Source data:
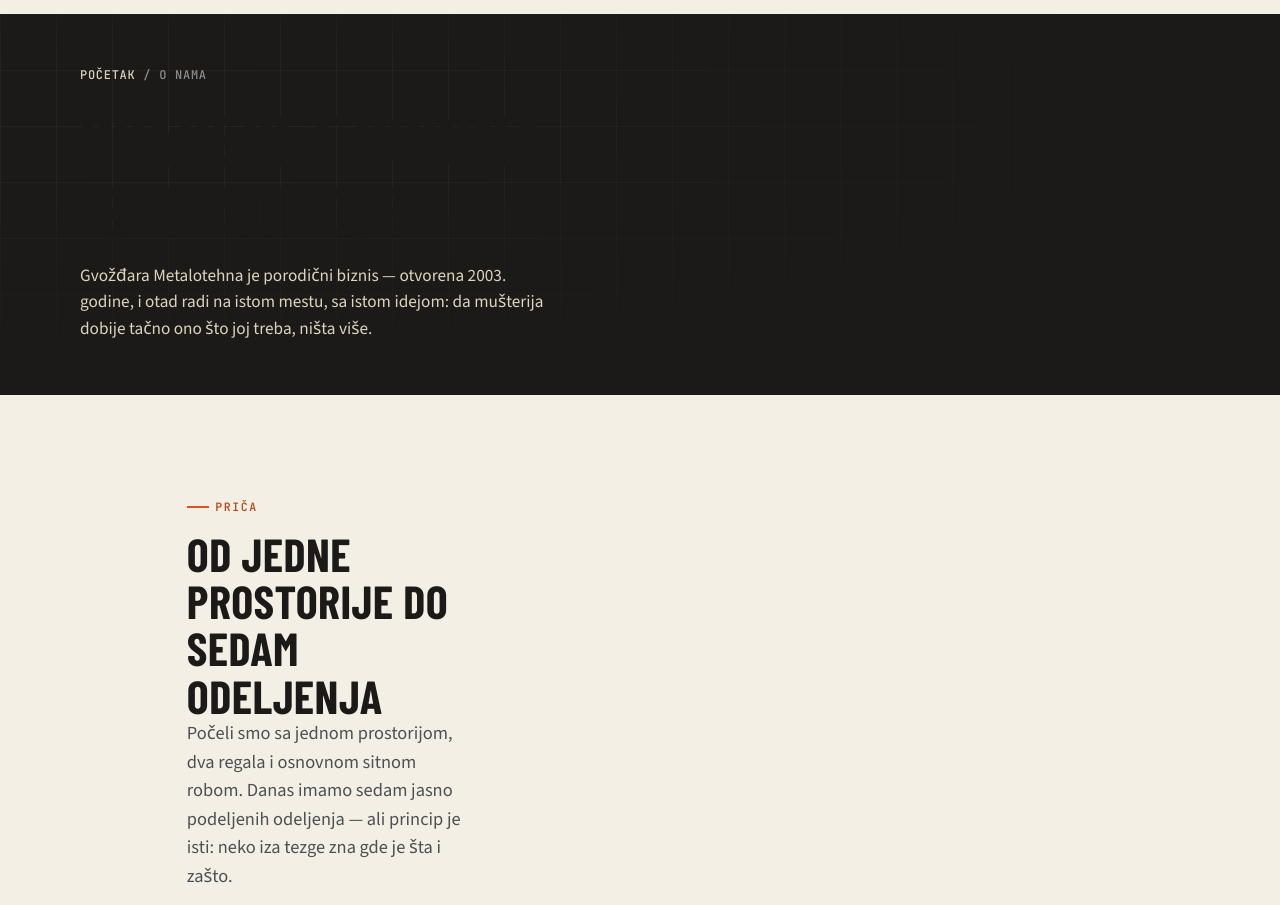
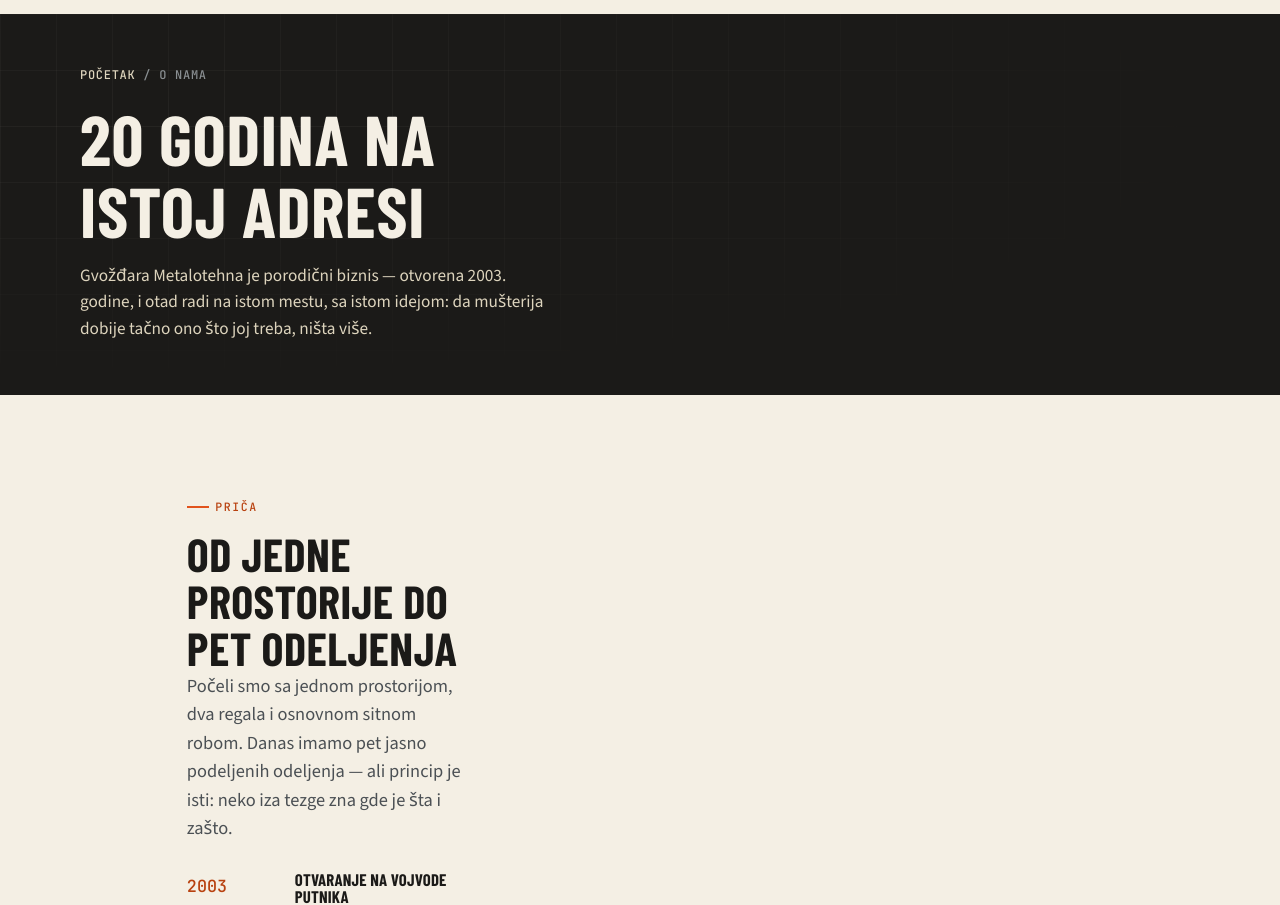
Before and after one commit to Petar311341/gvozdjara-website, a plain HTML site: page o-nama.html in a window 1280 px wide. Shown: the part 64-969 px from the top of the page. Drawn offline with nearby package versions, Linux system fonts and the light colour scheme.

Commit message:
Izmene ispod navbara

```diff
--- a/o-nama.html
+++ b/o-nama.html
@@ -81,7 +81,7 @@
   <section class="page-hero">
     <div class="container">
       <p class="breadcrumb"><a href="index.html">Početak</a> / O nama</p>
-      <h1>Dvadeset godina iste adrese</h1>
+      <h1>20 godina na istoj adresi</h1>
       <p class="hero-sub">Gvožđara Metalotehna je porodični biznis — otvorena 2003. godine, i otad radi na istom mestu, sa istom idejom: da mušterija dobije tačno ono što joj treba, ništa više.</p>
     </div>
   </section>
@@ -96,8 +96,8 @@
 
       <div class="reveal">
         <span class="kicker">Priča</span>
-        <h2>Od jedne prostorije do sedam odeljenja</h2>
-        <p class="lede" style="margin-bottom:28px;">Počeli smo sa jednom prostorijom, dva regala i osnovnom sitnom robom. Danas imamo sedam jasno podeljenih odeljenja — ali princip je isti: neko iza tezge zna gde je šta i zašto.</p>
+        <h2>Od jedne prostorije do pet odeljenja</h2>
+        <p class="lede" style="margin-bottom:28px;">Počeli smo sa jednom prostorijom, dva regala i osnovnom sitnom robom. Danas imamo pet jasno podeljenih odeljenja — ali princip je isti: neko iza tezge zna gde je šta i zašto.</p>
 
         <div class="timeline">
           <div class="timeline-item">
--- a/styles.css
+++ b/styles.css
@@ -896,7 +896,7 @@ body.nav-locked{overflow:hidden;}
 }
 .breadcrumb a{color:var(--paper-dimmer);}
 .breadcrumb a:hover{color:var(--accent);}
-.page-hero h1{max-width:16ch;}
+.page-hero h1{max-width:16ch;color:var(--paper);}
 .page-hero .hero-sub{margin-top:16px;max-width:56ch;color:var(--paper-dimmer);font-size:1.08rem;}
 
 /* =========================================================
```
Also changed, not shown: asortiman.html (+2 -2 lines).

EXERCISE DETAILS: For the word "dimmer", show every line of the entries that holds it.

WRITTEN SOLUTION:
 .breadcrumb a{color:var(--paper-dimmer);}
 .page-hero .hero-sub{margin-top:16px;max-width:56ch;color:var(--paper-dimmer);font-size:1.08rem;}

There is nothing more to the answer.